A related issue was whether Novartis Pharma AG (Novartis) was the exclusive licensee of Orion’s 765932 patent and had the right to sue for infringement in these proceedings.  The Full Court also considered whether Novartis Australia had standing under an exclusive sub-licence from Novartis.

The Full Court dismissed both the appeal against infringement and the challenge to Novartis’ standing to sue. The challenge to Novartis Australia’s standing was accepted.

Exclusive licences in Australia

Section 120(1) of the Patents Act provides that either the patentee or an exclusive licensee have standing to commence infringement proceedings under the Act.

Previously, the Full Court in Bristol-Myers Squibb Company v Apotex Pty Ltd [2015] FCAFC 2 (BMS) upheld Justice Yates’ ruling at first instance that the grant of an ‘exclusive licence’ meant an exclusive licence to undertake all of the activities within the meaning of “exploit” as defined in the Patents Act.  That is, there could be no reservation of rights on the part of the patentee, or any other person, to undertake any activity falling within the definition of “exploit”.  In that case, Otsuka had reserved the right to manufacture the product in Australia.  Consequently, BMS was not an “exclusive licensee”.

In the Actavis case, the applicants similarly argued that Orion’s agreement to supply finished product, or active pharmaceutical ingredients, to Novartis meant that the arrangement did not constitute an exclusive licence.

However, the Full Court affirmed Justice Rares’ decision at first instance, finding that the agreement between Orion and Novartis was an exclusive licence due to:

  • the terms of the licence – as held at first instance, clause 1 of the agreement (the grant of an exclusive licence) and clause 2 (Novartis’ agreement to purchase Stalevo products exclusively from Orion, or a party authorised by Orion, as consideration) were “independent promises”. Clause 1 granted the exclusive licence while clause 2 determined how product was to be supplied;
  • context – Orion and Novartis had purposefully entered into the licence to cure deficiencies in their previous agreement (identified in BMS) and to ensure that Novartis had the status of an exclusive licensee under the Act for infringement proceedings.
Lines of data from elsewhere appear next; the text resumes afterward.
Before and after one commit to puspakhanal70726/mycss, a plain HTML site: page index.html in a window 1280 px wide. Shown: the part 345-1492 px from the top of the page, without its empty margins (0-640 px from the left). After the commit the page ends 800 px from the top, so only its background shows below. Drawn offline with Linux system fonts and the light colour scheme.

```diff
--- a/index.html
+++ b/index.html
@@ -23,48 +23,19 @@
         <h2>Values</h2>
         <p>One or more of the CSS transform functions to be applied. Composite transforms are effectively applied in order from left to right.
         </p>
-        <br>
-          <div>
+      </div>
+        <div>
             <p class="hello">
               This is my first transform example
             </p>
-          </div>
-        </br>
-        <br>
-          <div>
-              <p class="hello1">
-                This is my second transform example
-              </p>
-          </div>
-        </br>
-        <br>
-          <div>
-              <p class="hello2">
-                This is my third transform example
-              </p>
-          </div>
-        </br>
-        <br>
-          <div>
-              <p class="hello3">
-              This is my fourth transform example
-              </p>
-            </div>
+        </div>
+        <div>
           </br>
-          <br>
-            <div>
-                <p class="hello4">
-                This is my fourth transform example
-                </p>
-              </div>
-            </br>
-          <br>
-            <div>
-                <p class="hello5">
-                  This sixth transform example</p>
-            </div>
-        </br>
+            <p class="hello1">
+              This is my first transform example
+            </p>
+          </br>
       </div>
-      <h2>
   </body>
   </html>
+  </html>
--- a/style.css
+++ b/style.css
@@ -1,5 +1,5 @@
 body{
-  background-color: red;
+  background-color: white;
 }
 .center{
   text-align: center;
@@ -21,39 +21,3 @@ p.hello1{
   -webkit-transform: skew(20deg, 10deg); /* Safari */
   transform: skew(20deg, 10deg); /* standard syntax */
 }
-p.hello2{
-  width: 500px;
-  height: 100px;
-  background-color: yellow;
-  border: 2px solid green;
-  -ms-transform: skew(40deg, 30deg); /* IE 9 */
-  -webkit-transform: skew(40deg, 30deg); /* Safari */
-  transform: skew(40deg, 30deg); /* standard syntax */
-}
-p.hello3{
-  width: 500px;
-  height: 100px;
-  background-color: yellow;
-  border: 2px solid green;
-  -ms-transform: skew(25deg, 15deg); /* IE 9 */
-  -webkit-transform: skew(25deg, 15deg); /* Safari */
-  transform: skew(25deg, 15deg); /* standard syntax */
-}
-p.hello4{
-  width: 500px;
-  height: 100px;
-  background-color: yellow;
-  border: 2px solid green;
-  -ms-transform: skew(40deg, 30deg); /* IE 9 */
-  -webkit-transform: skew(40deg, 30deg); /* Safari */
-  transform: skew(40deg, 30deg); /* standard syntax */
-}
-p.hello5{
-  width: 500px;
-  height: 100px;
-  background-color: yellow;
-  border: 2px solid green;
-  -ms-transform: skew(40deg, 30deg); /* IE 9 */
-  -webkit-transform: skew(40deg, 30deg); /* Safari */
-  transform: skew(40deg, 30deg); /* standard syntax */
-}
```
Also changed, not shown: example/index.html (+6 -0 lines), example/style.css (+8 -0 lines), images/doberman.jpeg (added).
The Full Court found this to be of “considerable significance”; and
  • no temporal constraints in section 120(1) – contrary to the applicants’ submission, there was nothing in section 120(1) that required a licence to be of a specific duration, or be a licence that could not be terminated by an agreed event.

It is safe to say that Australian law is now very clear on this issue.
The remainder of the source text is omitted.